perhaps his sprint is a year long! _____ From: firstname.lastname@example.org [mailto:email@example.com] On Behalf Of Cenk Çivici Sent:Message 1 of 20 , Jul 26, 2008View Sourceperhaps his sprint is a year long! <g>
From: firstname.lastname@example.org [mailto:email@example.com] On Behalf Of Cenk Çivici
Sent: 26 July 2008 21:14
Subject: Re: [scrumdevelopment] Re: Agile Test Strategies
I havent followed the discussion from the beginning but if my team had
100 defects in a sprint I would be really depressed.
Each sprint should end with tested high quality, ready to be used
software. That means you should have no defects.
It may be acceptable to see a bug backlog of 20-30 bugs and 100
defects is way too many.
I would try to find the cause of the bugs through a root cause
analysis and fix the real problem.
The question to ask is why do we have too many bugs? What are doing
wrong? What should we do to minimize bugs?
Are there areas in the code that are replicated for instance? Or
complex designs that need refactorings?
On Sat, Jul 26, 2008 at 7:23 PM, Michael James <michael@danube. com> wrote:
> --- In scrumdevelopment@ yahoogroups. com, Giorgio Basilisco <softnew123@ ...>
>> I mean that if for you the easy way is declare the sprint "not done" you
>> are free to do. The Agile is open to all ;)
> Except you're not describing Scrum, the topic of this moderated list,
> and it doesn't sound very Agile either.
> We do have a word for this way of working that involves violating
> timeboxes, creating 100 bugs every Sprint, and allocating half of
> each Sprint to fix the results of the previous Sprint:
> "Scrum, but."
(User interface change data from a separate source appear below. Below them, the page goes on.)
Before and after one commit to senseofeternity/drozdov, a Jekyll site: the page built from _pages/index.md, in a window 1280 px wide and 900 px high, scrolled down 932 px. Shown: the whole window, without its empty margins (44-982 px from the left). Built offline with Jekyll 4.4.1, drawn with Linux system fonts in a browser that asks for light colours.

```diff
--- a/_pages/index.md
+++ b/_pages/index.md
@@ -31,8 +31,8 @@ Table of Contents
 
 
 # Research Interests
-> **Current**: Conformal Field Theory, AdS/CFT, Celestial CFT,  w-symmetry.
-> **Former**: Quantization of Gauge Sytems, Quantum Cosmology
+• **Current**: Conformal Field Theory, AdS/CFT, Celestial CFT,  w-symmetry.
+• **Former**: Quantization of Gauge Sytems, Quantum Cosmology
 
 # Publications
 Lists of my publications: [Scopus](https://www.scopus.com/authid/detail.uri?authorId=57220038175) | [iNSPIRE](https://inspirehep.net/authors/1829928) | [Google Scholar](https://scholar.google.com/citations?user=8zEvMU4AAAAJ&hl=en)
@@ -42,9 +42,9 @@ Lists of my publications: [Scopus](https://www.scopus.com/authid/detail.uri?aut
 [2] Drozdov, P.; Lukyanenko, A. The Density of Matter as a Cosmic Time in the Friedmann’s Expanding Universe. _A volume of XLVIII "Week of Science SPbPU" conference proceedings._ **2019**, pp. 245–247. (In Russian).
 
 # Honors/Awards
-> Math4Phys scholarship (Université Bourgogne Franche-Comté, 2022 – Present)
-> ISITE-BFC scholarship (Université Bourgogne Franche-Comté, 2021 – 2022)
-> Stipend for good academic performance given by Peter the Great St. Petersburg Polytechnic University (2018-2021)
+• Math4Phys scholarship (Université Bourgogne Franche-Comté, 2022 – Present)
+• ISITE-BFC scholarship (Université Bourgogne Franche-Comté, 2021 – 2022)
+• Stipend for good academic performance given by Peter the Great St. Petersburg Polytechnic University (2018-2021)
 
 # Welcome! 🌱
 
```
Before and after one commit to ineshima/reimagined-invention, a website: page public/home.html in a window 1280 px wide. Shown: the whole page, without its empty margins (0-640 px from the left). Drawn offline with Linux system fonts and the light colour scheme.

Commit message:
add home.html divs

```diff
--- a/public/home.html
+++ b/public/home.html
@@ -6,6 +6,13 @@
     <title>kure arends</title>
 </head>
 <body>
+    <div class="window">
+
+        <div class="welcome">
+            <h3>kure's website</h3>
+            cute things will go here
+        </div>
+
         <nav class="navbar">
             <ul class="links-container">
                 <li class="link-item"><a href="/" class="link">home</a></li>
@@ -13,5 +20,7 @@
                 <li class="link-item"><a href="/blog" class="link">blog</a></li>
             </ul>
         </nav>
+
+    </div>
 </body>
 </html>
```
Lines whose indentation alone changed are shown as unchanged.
> If ScrumBut meets your current needs, keep doing it. I'd prefer
> you didn't advocate ScrumBut to people who are trying to learn
> about Scrum.